His latest work “Why Do We Keep Broken Things” debuted this week at the Sandbox One-Act Festival. A former Washington State Artist in Residence, and a grant recipient from the Washington, King County, and Seattle Arts Commissions, Sander’s plays have appeared at Seattle Rep, ACT, and Seattle Children’s Theatre, among others. In “Why Do We Keep Broken Things,” he took the audience back to the 2011 Occupy Movement camped out in Westlake Park.
So what was the question that got you started on this play?
The former Director of Education at the Burke told me that the question children her ask the most is, ”Why do you keep broken things?” This lodged in my brain and, as I looked around, resonated in so many ways. Out came all these short scenes about friendships, jobs, civic infrastructure, really just everything. Always with this question sort of hanging in the background.
Any particular reason to set it in 2011 Seattle?
I find the culture of Seattle, both inspiring and maddening. It’s a very interesting place to observe people at work and play. It’s a culture that is certainly not whole or fixed or settled in any way, but constantly generating new pockets of creativity and then turning on itself, tearing up that model and trying something new.
Do you think this type of piece lasts beyond the movement that it portrays?
There are things in play that I’ve had to explain to the cast today: such as references to the “Human Microphone” and “Twinkling” from the Occupy movement. It’s very much a portrait of a time, and so it’s hard to say what will be strange to someone in the future. But the engine of the play is the relationships of the characters, and that won’t be alien to anyone.
You’re lurking in the alley with your fellow SOAPfest playwrights for your publicity photo – ever tempted to haul home a few broken things and keep them?

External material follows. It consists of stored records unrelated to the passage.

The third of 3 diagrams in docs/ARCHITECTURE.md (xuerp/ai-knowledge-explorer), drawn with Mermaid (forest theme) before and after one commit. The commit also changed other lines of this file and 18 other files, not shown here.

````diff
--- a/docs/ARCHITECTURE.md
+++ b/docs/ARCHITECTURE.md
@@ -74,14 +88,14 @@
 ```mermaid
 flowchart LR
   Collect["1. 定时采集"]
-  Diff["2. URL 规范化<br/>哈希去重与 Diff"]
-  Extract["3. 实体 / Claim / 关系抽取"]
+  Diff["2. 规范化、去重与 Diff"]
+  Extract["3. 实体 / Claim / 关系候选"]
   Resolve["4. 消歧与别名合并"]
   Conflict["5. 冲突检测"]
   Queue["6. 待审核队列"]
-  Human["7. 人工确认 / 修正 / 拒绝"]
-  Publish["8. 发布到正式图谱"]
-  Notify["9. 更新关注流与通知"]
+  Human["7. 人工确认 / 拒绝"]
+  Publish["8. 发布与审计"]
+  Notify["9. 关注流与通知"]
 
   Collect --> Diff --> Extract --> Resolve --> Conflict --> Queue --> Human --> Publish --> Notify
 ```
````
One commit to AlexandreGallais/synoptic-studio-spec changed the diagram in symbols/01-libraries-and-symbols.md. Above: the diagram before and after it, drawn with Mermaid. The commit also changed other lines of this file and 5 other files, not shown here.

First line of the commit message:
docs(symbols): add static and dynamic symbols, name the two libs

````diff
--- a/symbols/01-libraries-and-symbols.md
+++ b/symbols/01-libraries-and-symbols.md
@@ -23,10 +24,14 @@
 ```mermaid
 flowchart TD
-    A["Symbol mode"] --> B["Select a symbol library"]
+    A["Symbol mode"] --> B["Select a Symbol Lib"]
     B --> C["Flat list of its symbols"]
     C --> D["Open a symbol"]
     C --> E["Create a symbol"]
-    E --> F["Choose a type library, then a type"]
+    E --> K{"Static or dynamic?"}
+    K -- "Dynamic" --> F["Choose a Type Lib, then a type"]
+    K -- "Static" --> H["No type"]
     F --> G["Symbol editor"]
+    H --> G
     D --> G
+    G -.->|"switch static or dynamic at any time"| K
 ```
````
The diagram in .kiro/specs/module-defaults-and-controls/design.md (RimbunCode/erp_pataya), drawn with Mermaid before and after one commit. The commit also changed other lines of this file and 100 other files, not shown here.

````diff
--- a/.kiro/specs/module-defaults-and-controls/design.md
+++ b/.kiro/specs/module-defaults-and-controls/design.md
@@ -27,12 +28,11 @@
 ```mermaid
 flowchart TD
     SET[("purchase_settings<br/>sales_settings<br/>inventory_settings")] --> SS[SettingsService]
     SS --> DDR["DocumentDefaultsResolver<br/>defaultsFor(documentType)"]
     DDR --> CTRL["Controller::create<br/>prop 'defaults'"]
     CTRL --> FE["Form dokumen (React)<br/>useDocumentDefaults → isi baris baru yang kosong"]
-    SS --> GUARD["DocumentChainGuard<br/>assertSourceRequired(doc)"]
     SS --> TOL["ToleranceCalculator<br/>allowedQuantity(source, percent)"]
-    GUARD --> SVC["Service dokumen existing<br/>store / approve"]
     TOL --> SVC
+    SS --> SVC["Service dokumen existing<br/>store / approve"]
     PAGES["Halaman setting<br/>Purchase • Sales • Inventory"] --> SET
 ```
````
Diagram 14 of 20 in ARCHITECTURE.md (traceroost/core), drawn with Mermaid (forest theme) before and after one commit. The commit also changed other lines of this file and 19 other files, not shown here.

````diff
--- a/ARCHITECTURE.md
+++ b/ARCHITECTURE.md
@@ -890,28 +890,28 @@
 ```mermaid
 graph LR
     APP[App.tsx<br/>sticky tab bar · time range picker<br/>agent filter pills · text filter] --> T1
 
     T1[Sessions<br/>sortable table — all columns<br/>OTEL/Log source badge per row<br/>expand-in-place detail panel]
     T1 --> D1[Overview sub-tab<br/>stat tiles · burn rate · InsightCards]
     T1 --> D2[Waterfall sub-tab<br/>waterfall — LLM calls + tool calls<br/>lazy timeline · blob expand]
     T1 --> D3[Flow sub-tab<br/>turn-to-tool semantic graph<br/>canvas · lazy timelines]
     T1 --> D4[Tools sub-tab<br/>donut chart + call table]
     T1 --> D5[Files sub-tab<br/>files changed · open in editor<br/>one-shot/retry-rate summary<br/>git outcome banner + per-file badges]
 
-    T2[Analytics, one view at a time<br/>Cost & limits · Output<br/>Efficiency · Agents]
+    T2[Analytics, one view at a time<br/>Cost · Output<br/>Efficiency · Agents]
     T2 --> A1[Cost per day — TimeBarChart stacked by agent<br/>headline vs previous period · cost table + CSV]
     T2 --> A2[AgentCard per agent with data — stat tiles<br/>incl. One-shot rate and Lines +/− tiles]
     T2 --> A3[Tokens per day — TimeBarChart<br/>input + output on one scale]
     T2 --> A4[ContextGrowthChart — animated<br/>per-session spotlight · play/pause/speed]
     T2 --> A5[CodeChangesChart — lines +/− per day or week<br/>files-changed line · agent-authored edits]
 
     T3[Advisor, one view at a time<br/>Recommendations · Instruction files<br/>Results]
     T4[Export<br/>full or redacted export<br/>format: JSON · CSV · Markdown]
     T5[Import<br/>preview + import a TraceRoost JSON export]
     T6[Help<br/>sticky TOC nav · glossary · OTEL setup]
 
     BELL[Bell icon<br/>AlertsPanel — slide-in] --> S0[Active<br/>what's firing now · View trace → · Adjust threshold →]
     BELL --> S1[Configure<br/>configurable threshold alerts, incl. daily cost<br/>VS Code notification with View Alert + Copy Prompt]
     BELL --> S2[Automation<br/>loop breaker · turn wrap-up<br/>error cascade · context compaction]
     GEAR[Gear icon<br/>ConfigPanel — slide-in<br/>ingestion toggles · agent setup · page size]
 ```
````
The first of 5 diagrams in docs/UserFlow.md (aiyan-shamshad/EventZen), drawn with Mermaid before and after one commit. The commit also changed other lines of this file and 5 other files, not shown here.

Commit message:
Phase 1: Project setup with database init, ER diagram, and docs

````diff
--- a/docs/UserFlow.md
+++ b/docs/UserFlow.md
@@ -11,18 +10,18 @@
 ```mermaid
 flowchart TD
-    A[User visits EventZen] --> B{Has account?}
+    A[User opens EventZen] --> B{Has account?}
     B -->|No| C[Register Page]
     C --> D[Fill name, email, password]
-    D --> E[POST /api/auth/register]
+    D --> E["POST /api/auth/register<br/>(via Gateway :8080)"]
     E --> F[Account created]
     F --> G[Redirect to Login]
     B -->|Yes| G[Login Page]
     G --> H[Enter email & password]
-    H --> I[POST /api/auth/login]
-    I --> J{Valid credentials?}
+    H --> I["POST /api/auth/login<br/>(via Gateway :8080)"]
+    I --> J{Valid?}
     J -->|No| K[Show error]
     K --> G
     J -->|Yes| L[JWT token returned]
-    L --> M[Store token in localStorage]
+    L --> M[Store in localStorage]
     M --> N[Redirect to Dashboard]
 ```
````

Oh I‘m sure I looked in those dumpsters if they weren’t locked, I’m a dumpster diver from way back, and an avid reuser of discarded materials. My house in Fremont was built in 1911 and as I’ve torn it apart and rebuilt it, I find lengths of golden, first cut, Douglas Fir which I bring to the surface and trim the rooms. I buy as much from the ReStore as from Home Depot.